Sleeper Hit, Advance!

Advance Wars 2 Won’t Be Lost in Black Hole of Lousy Games

By Chad Serrant

Staff Writer

Advance Wars 2: Black Hole Rising

Published by Nintendo for the Game Boy Advance

Rated E for Everyone

Ah, the sleeper hit. It needs no fanfare. It needs no hype. All it needs is good gameplay. Advance Wars 2 is indeed a sleeper hit. It is a challenging yet rewarding strategy game that will keep you coming for more.

Each mission involves the Commanding Officer (CO) raising an army. Each side takes turns and the mission ends when one CO captures the enemy headquarters or simply squishes all enemy forces. This is a strategy game, so there are several factors to consider. Which units to build? Which properties should be captured? What should be attacked, and when?

There is a large unit selection. The basic infantry units are useful for capturing cities and airports, but that’s about it. There are direct combat units like tanks and subs, as well as sniper units like rockets and battleships that are slow but which have long-range capabilities. Air units like copters and bombers have better maneuverability, but they are expensive and anti-air units can take them down easily. No single unit is superior to the rest.

Even the Neotank, the only unit that wasn’t in the original Advance Wars, is not superior. It’s bigger, faster, and stronger than a medium tank, but it is also more expensive. A lot of units means a lot of unit choice.

The choice of CO is also important. Almost 20 COs are available, each with its own advantages and disadvantages. Some of them are good with sea units, some are good with infantry, and some are good with sniper units. And all units have CO powers that enhance their units or damage their enemies. Choosing the right time to activate CO powers is very important and is another factor to consider.

The single player campaign gives plenty of opportunities to learn about the tactics in Advance Wars 2. The lighthearted story gives a variety of mission objectives. Some are timed missions, while others require protection of towns or allied armies, and others still have powerful weapons that must be acquired or destroyed. The enemy often has the advantage, and at times it can get brutal. Even if the mission results in failure, the game gives hints. After completing the campaign, one can try the extra “war room” stages. And finally, there is an even harder version of the campaign mode, waiting for expert players to hop into.

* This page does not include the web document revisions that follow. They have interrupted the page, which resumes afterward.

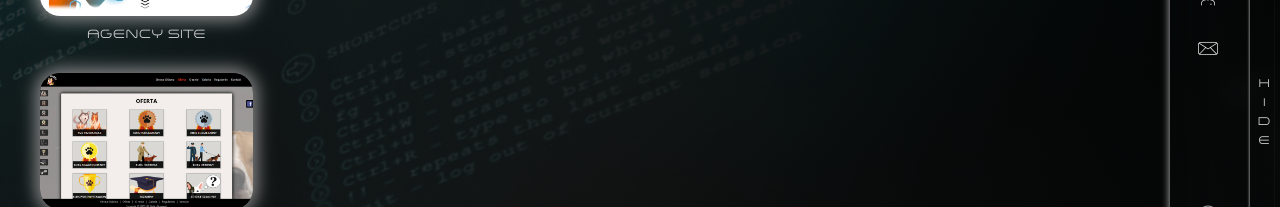
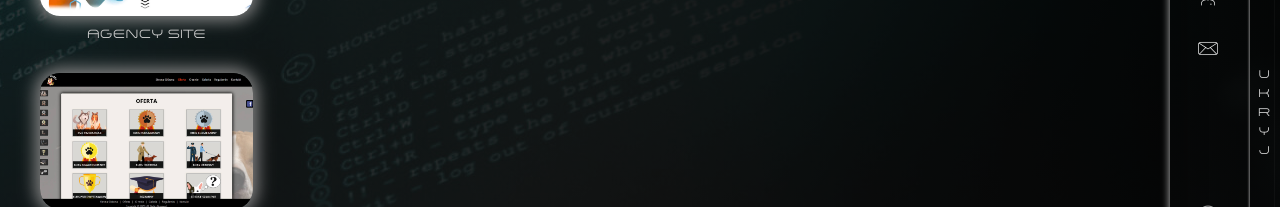
Before and after one commit to TM85dev/portfolio, a React (Create React App) app: page /projects in a window 1280 px wide. Shown: the part 287-494 px from the top of the page. Built offline with nearby package versions, Linux system fonts and the light colour scheme.

Commit message:
refactoring - added data file

```diff
--- a/package.json
+++ b/package.json
@@ -16,7 +16,7 @@
   },
   "scripts": {
     "start": "cd api && node mail.js",
-    "start-removed": "react-scripts start",
+    "dev": "react-scripts start",
     "build": "react-scripts build",
     "test": "react-scripts test",
     "eject": "react-scripts eject"
--- a/src/App.css
+++ b/src/App.css
@@ -620,13 +620,14 @@ main .projects-list .mobile-skills {
   main .projects-list > div:last-of-type {
     display: none;
   }
-  main .projects-list > div:first-of-type > div span button:first-of-type {
+  main .projects-list > div:first-of-type > div span button {
     display: none;
   }
-  main .projects-list > div:first-of-type > div span button:last-of-type {
-    -ms-flex-item-align: end;
-        align-self: flex-end;
-    margin-bottom: 10px;
+  main .projects-list > div:first-of-type > div span a button {
+    -ms-flex-item-align: start;
+        align-self: flex-start;
+    margin-top: 80px;
+    display: block;
   }
 }
 
--- a/src/components/MainMenu.js
+++ b/src/components/MainMenu.js
@@ -3,6 +3,7 @@ import { useSpring, useSprings, animated, config } from 'react-spring'
 import LinkItem from './LinkItem'
 import logo from '../logo.png'
 import { LangContext } from '../store'
+import { menuDataPL, menuDataENG } from '../data'
 
 function useResize() {
     const [windowWidth, setWidth] = useState(window.innerWidth)
@@ -18,16 +19,8 @@ function MainMenu() {
     const resized = useResize()
     const [showMenu, setShowMenu] = useState(window.innerWidth<500 ? false : true)
     const [toggleLang, setToggleLang] = useContext(LangContext)
-    const showHideData = showMenu ? 'hide' : 'show'
-    const data = [
-        {id:0, name: toggleLang ? "Główna" : "Home", icon: "flaticon-home", route: "/"},
-        {id:1, name: toggleLang ? "Skille" : "Skills", icon: "flaticon-wrench", route: "/skills"},
-        {id:2, name: toggleLang ? "Projekty" : "Projects", icon: "flaticon-monitor", route: "/projects"},
-        {id:3, name: toggleLang ? "O_Mnie" : "About_Me", icon: "flaticon-person", route: "/about-me"},
-        {id:4, name: toggleLang ? "Kontakt" : "Contact", icon: "flaticon-contact", route: "/contact"},
-        {id:5, name: "Github", icon: "flaticon-github", route: "https://github.com/TM85dev"},
-        {id:6, name: "LinkedIn", icon: "flaticon-linkedin", route: "/soon"}
-    ]
+    const showHideData = toggleLang ? (showMenu ? 'ukryj' : 'pokaż') : (showMenu ? 'hide' : 'show')
+    const data = toggleLang ? menuDataPL : menuDataENG
 
     const [linkItemAnim, setLinkItemAnim] = useSprings(data.length, index => ({
         transform: "translateX(-50px)", opacity: 0,
--- a/src/components/Projects/Index.js
+++ b/src/components/Projects/Index.js
@@ -3,17 +3,12 @@ import Project from './Project'
 import Info from './info'
 import { useSpring, animated, config } from 'react-spring'
 import { LangContext } from "../../store"
+import { projectsData } from '../../data'
 
 function Projects() {
     const [toggleLang] = useContext(LangContext)
-    const data = [
-        {id: 0, name: "Agency Site", link: require("../../pics/agency_site.jpg"), tech: ["Vue", "Vue Router", "Vue-Animejs", "Vue-Lazyload"], site: "http://tm-dev.pl/agency-site"},
-        {id: 1, name: "Dogs Site", link: require("../../pics/dogs_site.jpg"), tech: ["React", "React-Router", "React-Spring"], site: "http://tm-dev.pl/tresura"},
-        {id: 2, name: "Pairs Game", link: require("../../pics/pairs_game.jpg"), tech: ["JQuery", "Bootstrap"], site: "http://tm-dev.pl/pairs"},
-        {id: 3, name: "Rock-Paper-Sicisors", link: require("../../pics/rock_paper_sicisors.jpg"), tech: ["JQuery", "JQuery-Transit", "Bootstrap"], site: "http://tm-dev.pl/rps"},
-        {id: 4, name: "Portfolio Project", link: require("../../pics/portfolio.jpg"), tech: ["React","React-Router", "React-Spring", "Express", "Axios"], site: "http://tm-dev.pl/"},
-    ]
-    const [isVisible, setVisible] = useState([false, false, false, false, false, true])
+    const data = projectsData
+    const [isVisible, setVisible] = useState([false, false, false, false, false, false, true])
     const [showTitle] = useSpring(() => ({
         from: {width: "calc(0px + 0vw)"},
         width: "calc(260px + 10vw)", config: config.wobbly
@@ -36,7 +31,7 @@ function Projects() {
         return(
             <span key={index}>
             {isVisible[index] ? <Info visible={isVisible[index]} project={item} /> :
-            isVisible[5] ? <animated.div style={defaultInfo} className="default-info">
+            isVisible[6] ? <animated.div style={defaultInfo} className="default-info">
                 <h3>{toggleLang ? "Wybierz jeden z projektów" : "Select one project"}</h3>
             </animated.div> : ""}
             </span>
--- a/src/components/Skills/Index.js
+++ b/src/components/Skills/Index.js
@@ -2,32 +2,11 @@ import React, { useEffect, useState, useContext } from 'react'
 import { useSpring, animated, config } from 'react-spring'
 import Skill from './Skill'
 import { LangContext }  from '../../store'
+import { skillsData } from '../../data'
 
 function Skills() {
     const [toggleLang] = useContext(LangContext)
-    const data = [
-        {name: "HTML5", icon: require('../../icons/html.png')},
-        {name: "CSS", icon: require('../../icons/css.png')},
-        {name: "SASS", icon: require('../../icons/scss.png')},
-        {name: "JS (ES6)", icon: require('../../icons/js.png')},
-        {name: "React", icon: require('../../icons/react.png')},
-        {name: "Vue", icon: require('../../icons/vue.png')},
-        {name: "Git", icon: require('../../icons/git.png')},
-        {name: "Github", icon: require('../../icons/github.png')},
-        {name: "Redux", icon: require('../../icons/redux.png')},
-        {name: "NPM", icon: require('../../icons/npm.png')},
-        {name: "Corel", icon: require('../../icons/corel.png')},
-        {name: "Linux\n(basics)", icon: require('../../icons/linux.png')},
-        {name: "JQuery", icon: require('../../icons/jquery.png')},
-        {name: "Bootstrap", icon: require('../../icons/bootstrap.png')},
-        {name: "express\n(basics)", icon: require('../../icons/express.png')},
-        {name: "mongodb\n(basics)", icon: require('../../icons/mongodb.png')},
-        {name: "Animejs", icon: require('../../icons/animejs.png')},
-        {name: "PHP\n(basics)", icon: require('../../icons/php.png')},
-        {name: "Laravel\n(basics)", icon: require('../../icons/laravel.png')},
-        {name: "Mariadb\n(basics)", icon: require('../../icons/mariadb.png')},
-        {name: "wordpress", icon: require('../../icons/wordpress.png')},
-    ]
+    const data = skillsData
     const [h1Status, seth1Status] = useState(false)
     const [showTitle] = useSpring(() => ({
         from: {width: "calc(0px + 0vw)"},
--- /dev/null
+++ b/src/data.js
@@ -0,0 +1,221 @@
+export const projectsData = [
+    {
+        id: 0,
+        name: "Agency Site",
+        link: require("./pics/agency_site.jpg"),
+        tech: ["Vue", "Vue Router", "Vue-Animejs", "Vue-Lazyload"],
+        site: "http://tm-dev.pl/agency-site"
+    },
+    {
+        id: 1,
+        name: "Dogs Site",
+        link: require("./pics/dogs_site.jpg"),
+        tech: ["React", "React-Router", "React-Spring"],
+        site: "http://tm-dev.pl/tresura"
+    },
+    {
+        id: 2,
+        name: "Pairs Game",
+        link: require("./pics/pairs_game.jpg"),
+        tech: ["JQuery", "Bootstrap"],
+        site: "http://tm-dev.pl/pairs"
+    },
+    {
+        id: 3,
+        name: "Rock-Paper-Sicisors",
+        link: require("./pics/rock_paper_sicisors.jpg"),
+        tech: ["JQuery", "JQuery-Transit", "Bootstrap"],
+        site: "http://tm-dev.pl/rps"
+    },
+    {
+        id: 4,
+        name: "Todo Project",
+        link: require("./pics/todo.jpg"),
+        tech: ["Laravel","Bootstrap", "Vue", "Axios"],
+        site: "http://www.tm-dev.pl/todo/public/"
+    },
+    {
+        id: 5,
+        name: "Portfolio Project",
+        link: require("./pics/portfolio.jpg"),
+        tech: ["React","React-Router", "React-Spring", "Express", "Axios"],
+        site: "http://tm-dev.pl/"
+    },
+]
+
+export const menuDataPL = [
+    {
+        id:0,
+        name: "Główna",
+        icon: "flaticon-home",
+        route: "/"
+    },
+    {
+        id:1,
+        name: "Skille",
+        icon: "flaticon-wrench",
+        route: "/skills"
+    },
+    {
+        id:2,
+        name: "Projekty",
+        icon: "flaticon-monitor",
+        route: "/projects"
+    },
+    {
+        id:3,
+        name: "O_Mnie",
+        icon: "flaticon-person",
+        route: "/about-me"
+    },
+    {
+        id:4,
+        name: "Kontakt",
+        icon: "flaticon-contact",
+        route: "/contact"
+    },
+    {
+        id:5,
+        name: "Github",
+        icon: "flaticon-github",
+        route: "https://github.com/TM85dev"
+    },
+    {
+        id:6,
+        name: "LinkedIn",
+        icon: "flaticon-linkedin",
+        route: "https://www.linkedin.com/in/tomasz-m%C4%85czka-353b651ab/"
+    }
+]
+
+export const menuDataENG = [
+    {
+        id:0,
+        name: "Home",
+        icon: "flaticon-home",
+        route: "/"
+    },
+    {
+        id:1,
+        name: "Skills",
+        icon: "flaticon-wrench",
+        route: "/skills"
+    },
+    {
+        id:2,
+        name: "Projects",
+        icon: "flaticon-monitor",
+        route: "/projects"
+    },
+    {
+        id:3,
+        name: "About_Me",
+        icon: "flaticon-person",
+        route: "/about-me"
+    },
+    {
+        id:4,
+        name: "Contact",
+        icon: "flaticon-contact",
+        route: "/contact"
+    },
+    {
+        id:5,
+        name: "Github",
+        icon: "flaticon-github",
+        route: "https://github.com/TM85dev"
+    },
+    {
+        id:6,
+        name: "LinkedIn",
+        icon: "flaticon-linkedin",
+        route: "https://www.linkedin.com/in/tomasz-m%C4%85czka-353b651ab/"
+    }
+]
+
+export const skillsData = [
+    {
+        name: "HTML5",
+        icon: require('./icons/html.png')
+    },
+    {
+        name: "CSS",
+        icon: require('./icons/css.png')
+    },
+    {
+        name: "SASS",
+        icon: require('./icons/scss.png')
+    },
+    {
+        name: "JS (ES6)",
+        icon: require('./icons/js.png')
+    },
+    {
+        name: "React",
+        icon: require('./icons/react.png')
+    },
+    {
+        name: "Vue",
+        icon: require('./icons/vue.png')
+    },
+    {
+        name: "Git",
+        icon: require('./icons/git.png')
+    },
+    {
+        name: "Github",
+        icon: require('./icons/github.png')
+    },
+    {
+        name: "Redux",
+        icon: require('./icons/redux.png')
+    },
+    {
+        name: "NPM",
+        icon: require('./icons/npm.png')
+    },
+    {
+        name: "Corel",
+        icon: require('./icons/corel.png')
+    },
+    {
+        name: "Linux\n(basics)",
+        icon: require('./icons/linux.png')
+    },
+    {
+        name: "JQuery",
+        icon: require('./icons/jquery.png')
+    },
+    {
+        name: "Bootstrap",
+        icon: require('./icons/bootstrap.png')
+    },
+    {
+        name: "express\n(basics)",
+        icon: require('./icons/express.png')
+    },
+    {
+        name: "mongodb\n(basics)",
+        icon: require('./icons/mongodb.png')
+    },
+    {
+        name: "Animejs",
+        icon: require('./icons/animejs.png')
+    },
+    {
+        name: "PHP\n(basics)",
+        icon: require('./icons/php.png')
+    },
+    {
+        name: "Laravel\n(basics)",
+        icon: require('./icons/laravel.png')
+    },
+    {
+        name: "Mariadb\n(basics)",
+        icon: require('./icons/mariadb.png')
+    },
+    {
+        name: "wordpress",
+        icon: require('./icons/wordpress.png')
+    },
+]
```
Also changed, not shown: src/App.scss (+5 -4 lines), src/components/Home/Index.js (+6 -1 lines), src/store.js (line endings or trailing spaces), 2 other files (tests, documents, lock files or other folders).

The multiplayer mode can use a single cartridge or multiple cartridges. It can also transfer custom maps. A pair of Game Boy Advance owners will have lots of fun figuring out who is the better strategist.

Advance Wars 2 has a lot of factors backing it up; it is a deep, challenging, and rewarding game with lots of multiplayer capability to boot. The only thing it doesn’t have (or need) is hype.